The visionary founders of SASO were Barbara and Bill Chinworth, Scott Bracher and Janet Lombard. Barbara has played with SASO through its entire history, originally in the horn section, now on bass.
SaddleBrooke is home to many of our loyal donors and the place where we’ve held our gala celebrations—first a black-tie dinner with music from "Phantom of the Opera" and later our annual StarStruck Gala evenings from 2008 through 2013.
Our most famous alumnus is Rico Saccani, associate conductor of SASO our inaugural year and piano soloist for the second concert. He later conducted opera companies and orchestras around the world and was music director of the Budapest Philharmonic Orchestra from 1985 to 2005.
One spring SASO proved it has animal attraction. When it played at the Reid Park Zoo, some of the critters sang along with the music
Composer, pianist and conductor Warren Cohen served as music director for eight seasons, routinely commuting from his home in Phoenix, but one year all the way from Hawaii. His wife, coloratura Carolyn Whitacre, was a favorite soloist.
Brazilian-born Linus Lerner, in his first year as music director, challenged the orchestra to learn his native Latin rhythms by playing Villa-Lobos. This proved surprisingly hard to do. We finally got it, but not until the week of the concert.
Turkish maestro Orhan Salliel, after guest-conducting SASO in the fall of 2012, wrote to us, "The time in Tucson I shared with you in SASO for me was so special. I felt the real love of music from the bottom of everyone's hearts. It was something I do not feel often—never, ever in the professional world anymore.
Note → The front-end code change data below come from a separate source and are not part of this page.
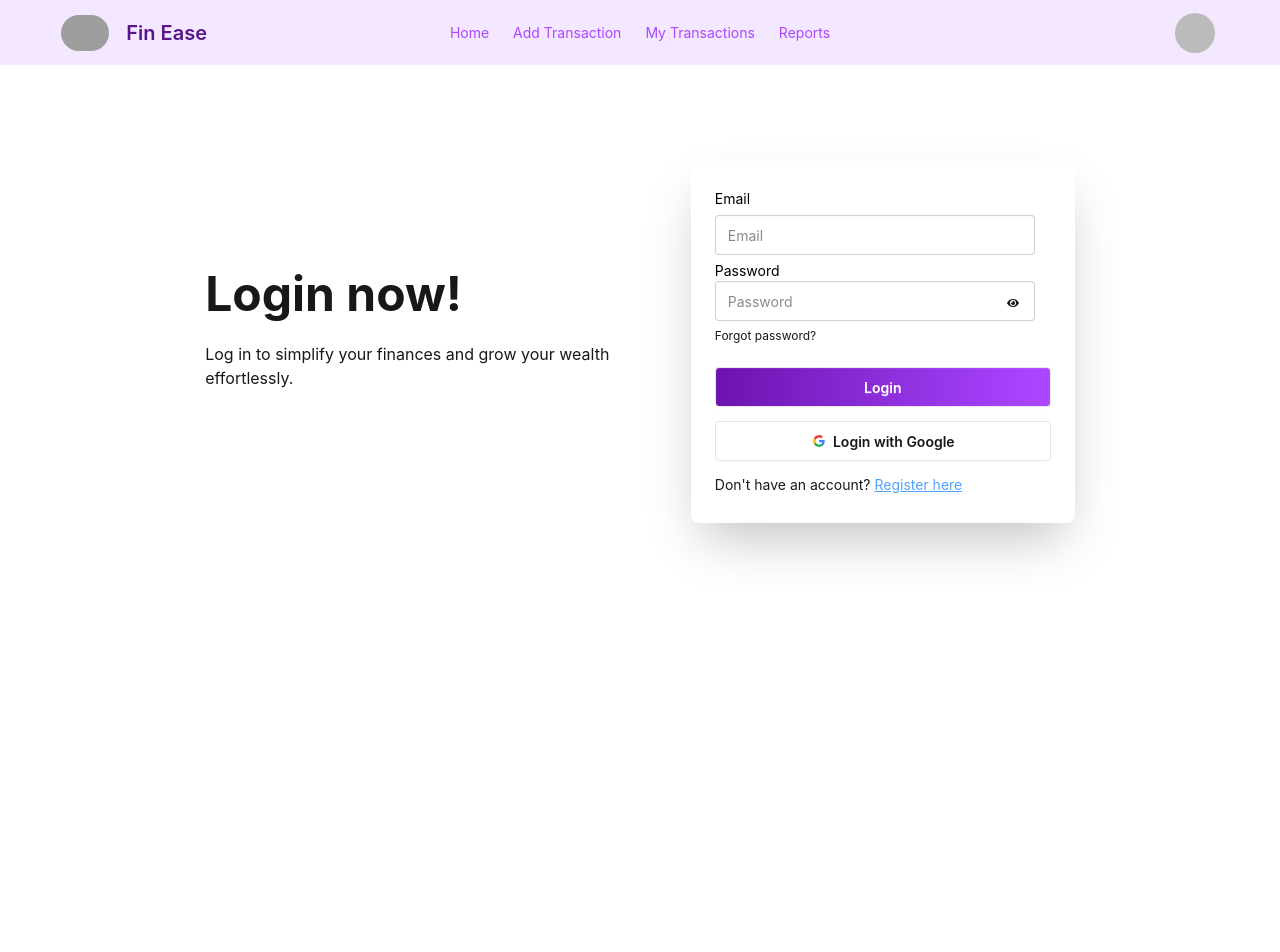
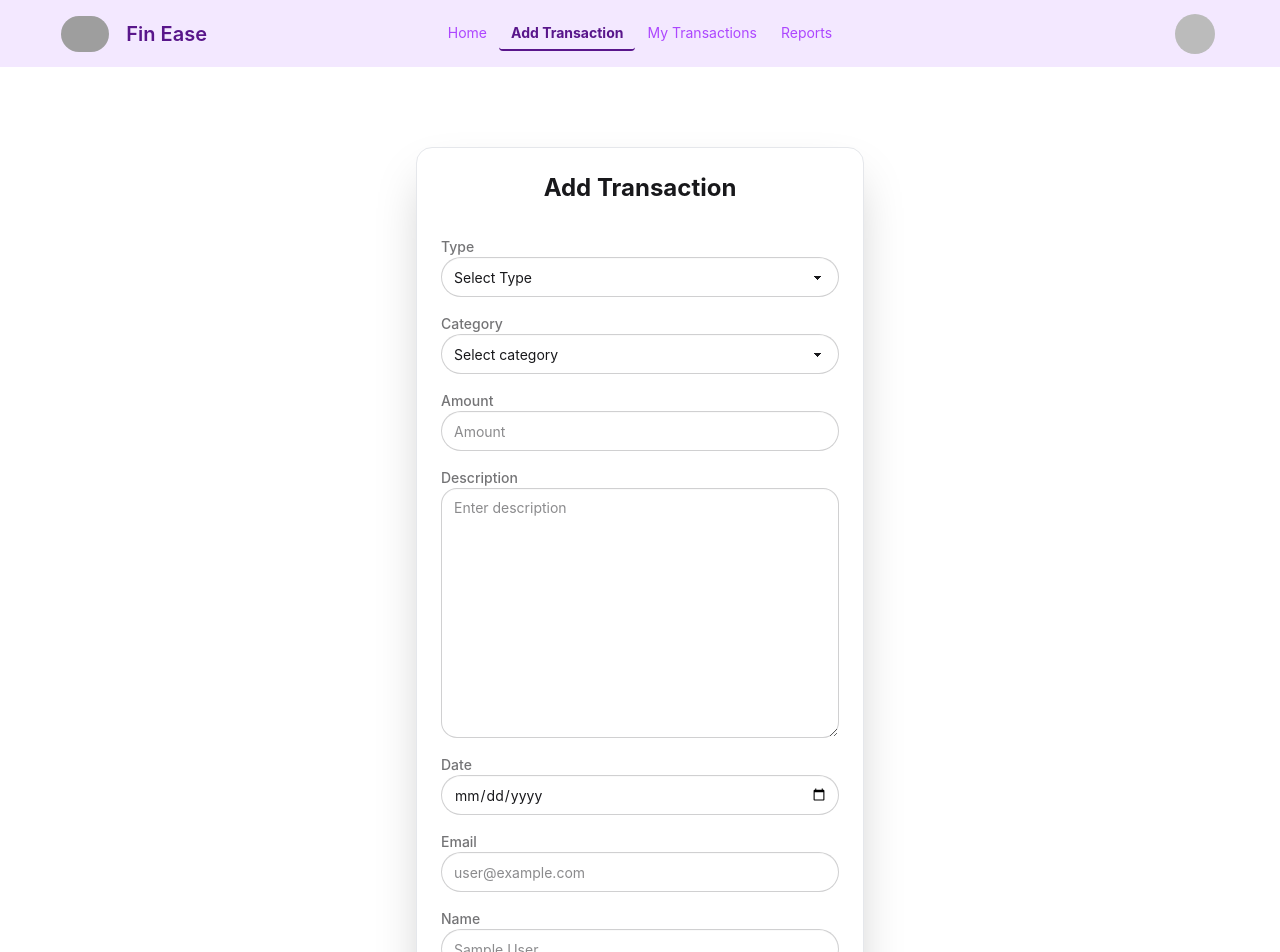
Before and after one commit to lijanahmmed/Fin-Ease-Client, a React (Vite) app: page /add-transaction in a window 1280 px wide. Before the commit this address led to /auth/login. Shown: the top 952 px of the page. Before the commit the page ends 800 px from the top, so only its background shows below. Built offline with nearby package versions, Linux system fonts and the light colour scheme; no server answers; sample sign-in values are in the browser's storage; grey boxes are pictures that could not be loaded.

Commit message:
add transaction form added

```diff
--- a/src/Pages/AddTransaction.jsx
+++ b/src/Pages/AddTransaction.jsx
@@ -1,11 +1,119 @@
-import React from 'react';
+import React, { use } from "react";
+import { AuthContext } from "../Context/AuthContext";
 
 const AddTransaction = () => {
-    return (
-        <div>
+  const { user } = use(AuthContext);
+
+  return (
+    <div className="card border border-gray-200 bg-base-100 w-11/12 max-w-md mx-auto shadow-2xl rounded-2xl mt-20">
+      <div className="card-body p-6 relative">
+        <h2 className="text-2xl font-bold text-center mb-6">Add Transaction</h2>
+        <form className="space-y-4">
+          <div>
+            <label className="label font-medium">Type</label>
+            <select
+              defaultValue={""}
+              name="category"
+              required
+              className="select w-full rounded-full focus:border-0 focus:outline-gray-200"
+            >
+              <option value="" disabled>
+                Select Type
+              </option>
+              <option value="income">Income</option>
+              <option value="expense">Expense</option>
+            </select>
+          </div>
+
+          <div>
+            <label className="label font-medium">Category</label>
+            <select
+              defaultValue={""}
+              name="category"
+              required
+              className="select w-full rounded-full focus:border-0 focus:outline-gray-200"
+            >
+              <option value="" disabled>
+                Select category
+              </option>
+              <option value="Vehicles">Vehicles</option>
+              <option value="Plants">Plants</option>
+              <option value="Foods">Foods</option>
+              <option value="Home & Living">Home & Living</option>
+              <option value="Characters">Characters</option>
+              <option value="Space">Space</option>
+              <option value="Animals">Animals</option>
+              <option value="Other">Other</option>
+            </select>
+          </div>
+
+          <div>
+            <label className="label font-medium">Amount</label>
+            <input
+              type="number"
+              name="amount"
+              required
+              className="input w-full rounded-full focus:border-0"
+              placeholder="Amount"
+            />
+          </div>
+
+          <div>
+            <label className="label font-medium">Description</label>
+            <textarea
+              name="description"
+              required
+              rows="3"
+              className="textarea w-full rounded-2xl focus:border-0 h-[250px]"
+              placeholder="Enter description"
+            ></textarea>
+          </div>
+
+          <div>
+            <label className="label font-medium">Date</label>
+            <input
+              type="date"
+              name="date"
+              required
+              className="input w-full rounded-full focus:border-0"
+              placeholder="Date"
+            />
+          </div>
+
+          <div>
+            <label className="label font-medium">Email</label>
+            <input
+              type="email"
+              name="email"
+              required
+              className="input w-full rounded-full focus:border-0"
+              placeholder={user.email}
+              readOnly
+            />
+          </div>
+          <div>
+            <label className="label font-medium">Name</label>
+            <input
+              type="text"
+              name="name"
+              required
+              className="input w-full rounded-full focus:border-0"
+              placeholder={user.displayName}
+              readOnly
+            />
+          </div>
+
+          {/* Submit Button */}
+          <button
+            type="submit"
+            className="btn w-full text-white mt-6 rounded-full bg-gradient-to-r from-purple-800 to-purple-500"
+          >
             Add Transaction
-        </div>
-    );
+          </button>
+        </form>
+      </div>
+    </div>
+  );
 };
 
 export default AddTransaction;
--- /dev/null
+++ b/src/Pages/UpdateTransaction.jsx
@@ -0,0 +1,11 @@
+import React from 'react';
+
+const UpdateTransaction = () => {
+    return (
+        <div>
+
+        </div>
+    );
+};
+
+export default UpdateTransaction;
--- a/src/Private/PrivateRoute.jsx
+++ b/src/Private/PrivateRoute.jsx
@@ -1,11 +1,15 @@
 import React, { use } from "react";
 import { AuthContext } from "../Context/AuthContext";
 import { Navigate, useLocation } from "react-router";
+import Loading from "../Components/Loading";
 
 const PrivateRoute = ({ children }) => {
-  const { user } = use(AuthContext);
+  const { user, loading } = use(AuthContext);
   const location = useLocation();
 
+  if(loading){
+    return <Loading></Loading>
+  }
   if (user && user.email) {
     return children;
   }
```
Please keep it, save it, try to build everything from this power of love for music."
The first concert was Oct. 28, 1979, conducted by former University of Arizona music professor Henry Johnson, featuring Jonathan Kramer in a Boccherini cello concerto.
The largest event SASO has produced was Berlioz Te Deum, presented at the Tucson Community Center Music Hall with the Tucson Civic Orchestra, Tucson Masterworks Chorale, Tucson Arizona Boys Chorus and Pima College Singers.
The most colorful performance was a Halloween concert in Nogales—a ghoulish event where the conductor was a clown and all the musicians were in costume.
In December 1995 SASO was the first to present a concert at SaddleBrooke. This was the brainstorm of concertmaster Sam Kreiling. The concert sold out, as did a four-concert series the following year. SASO has performed there ever since.